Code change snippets
******************************
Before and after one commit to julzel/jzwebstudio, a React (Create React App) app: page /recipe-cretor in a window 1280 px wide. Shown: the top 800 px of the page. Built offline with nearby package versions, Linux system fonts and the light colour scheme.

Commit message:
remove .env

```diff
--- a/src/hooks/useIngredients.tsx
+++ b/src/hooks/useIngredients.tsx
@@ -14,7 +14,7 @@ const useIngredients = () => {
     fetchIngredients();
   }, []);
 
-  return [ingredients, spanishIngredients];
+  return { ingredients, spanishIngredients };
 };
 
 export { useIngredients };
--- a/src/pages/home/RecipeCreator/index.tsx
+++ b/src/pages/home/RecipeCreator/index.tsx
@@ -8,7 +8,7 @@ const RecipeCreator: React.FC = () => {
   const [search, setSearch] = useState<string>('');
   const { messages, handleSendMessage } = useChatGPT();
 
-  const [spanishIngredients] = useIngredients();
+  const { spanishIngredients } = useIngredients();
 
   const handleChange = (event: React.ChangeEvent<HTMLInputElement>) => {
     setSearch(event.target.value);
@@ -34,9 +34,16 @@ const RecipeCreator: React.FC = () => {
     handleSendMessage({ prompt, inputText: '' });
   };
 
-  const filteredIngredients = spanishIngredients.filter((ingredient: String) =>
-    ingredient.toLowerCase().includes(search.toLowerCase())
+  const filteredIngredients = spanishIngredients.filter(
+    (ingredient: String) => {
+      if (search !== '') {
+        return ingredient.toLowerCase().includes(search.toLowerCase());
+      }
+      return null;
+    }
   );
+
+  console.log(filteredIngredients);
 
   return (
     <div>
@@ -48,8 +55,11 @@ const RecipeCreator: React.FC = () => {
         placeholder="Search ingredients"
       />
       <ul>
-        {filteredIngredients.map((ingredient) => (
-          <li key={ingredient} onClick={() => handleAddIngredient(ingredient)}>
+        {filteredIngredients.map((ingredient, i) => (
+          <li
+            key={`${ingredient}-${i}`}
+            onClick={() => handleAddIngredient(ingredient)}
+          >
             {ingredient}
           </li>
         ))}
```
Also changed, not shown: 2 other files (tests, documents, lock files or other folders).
******************************
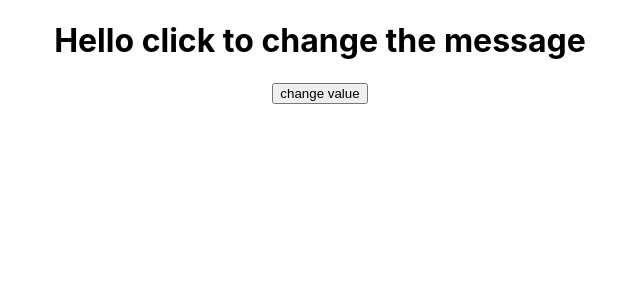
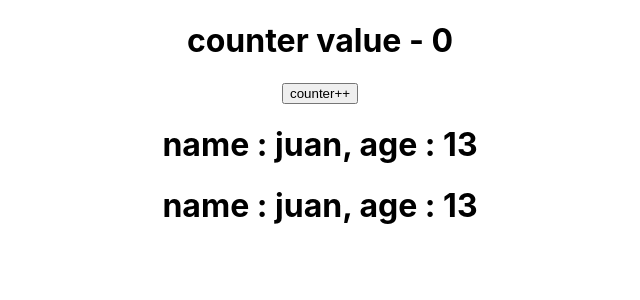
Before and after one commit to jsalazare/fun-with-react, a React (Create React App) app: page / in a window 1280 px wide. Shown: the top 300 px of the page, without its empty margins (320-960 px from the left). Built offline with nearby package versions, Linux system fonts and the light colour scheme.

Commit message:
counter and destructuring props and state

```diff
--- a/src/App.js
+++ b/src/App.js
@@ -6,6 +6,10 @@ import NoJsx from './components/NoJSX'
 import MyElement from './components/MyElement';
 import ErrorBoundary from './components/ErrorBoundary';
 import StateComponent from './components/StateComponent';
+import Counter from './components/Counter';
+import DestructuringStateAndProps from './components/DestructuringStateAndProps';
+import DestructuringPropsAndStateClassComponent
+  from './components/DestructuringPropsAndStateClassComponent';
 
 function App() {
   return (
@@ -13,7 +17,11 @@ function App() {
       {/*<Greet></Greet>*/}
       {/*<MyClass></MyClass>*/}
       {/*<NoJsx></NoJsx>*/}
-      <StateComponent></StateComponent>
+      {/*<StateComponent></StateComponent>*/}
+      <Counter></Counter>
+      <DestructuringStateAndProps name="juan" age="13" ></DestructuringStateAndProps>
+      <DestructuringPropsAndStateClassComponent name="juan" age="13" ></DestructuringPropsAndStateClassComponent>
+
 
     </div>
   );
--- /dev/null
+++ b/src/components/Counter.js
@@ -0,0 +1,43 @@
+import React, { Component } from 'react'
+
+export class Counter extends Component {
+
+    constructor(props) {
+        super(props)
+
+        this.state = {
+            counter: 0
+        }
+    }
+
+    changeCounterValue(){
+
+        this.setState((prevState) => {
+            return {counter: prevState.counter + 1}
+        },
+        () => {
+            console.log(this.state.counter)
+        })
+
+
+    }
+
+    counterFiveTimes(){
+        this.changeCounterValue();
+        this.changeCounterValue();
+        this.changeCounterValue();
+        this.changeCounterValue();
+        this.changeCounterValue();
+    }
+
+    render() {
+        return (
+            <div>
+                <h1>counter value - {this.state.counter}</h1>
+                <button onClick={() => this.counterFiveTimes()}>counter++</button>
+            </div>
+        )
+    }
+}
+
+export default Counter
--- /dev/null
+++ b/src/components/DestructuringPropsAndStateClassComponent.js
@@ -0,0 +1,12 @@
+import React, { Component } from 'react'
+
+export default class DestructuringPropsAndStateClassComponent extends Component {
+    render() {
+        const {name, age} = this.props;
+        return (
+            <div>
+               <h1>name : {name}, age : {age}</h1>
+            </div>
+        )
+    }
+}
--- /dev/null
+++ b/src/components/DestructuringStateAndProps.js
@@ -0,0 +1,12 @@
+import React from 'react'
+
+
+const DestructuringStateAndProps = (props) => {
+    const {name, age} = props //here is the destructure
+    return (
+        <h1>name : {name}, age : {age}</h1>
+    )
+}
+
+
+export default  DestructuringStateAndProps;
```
******************************
*Instructions to follow*
Each line in the data that holds the string "with" should be found and copied.

*Answer space*
Before and after one commit to julzel/jzwebstudio, a React (Create React App) app: page /recipe-cretor in a window 1280 px wide. Shown: the top 800 px of the page. Built offline with nearby package versions, Linux system fonts and the light colour scheme.
Before and after one commit to jsalazare/fun-with-react, a React (Create React App) app: page / in a window 1280 px wide. Shown: the top 300 px of the page, without its empty margins (320-960 px from the left). Built offline with nearby package versions, Linux system fonts and the light colour scheme.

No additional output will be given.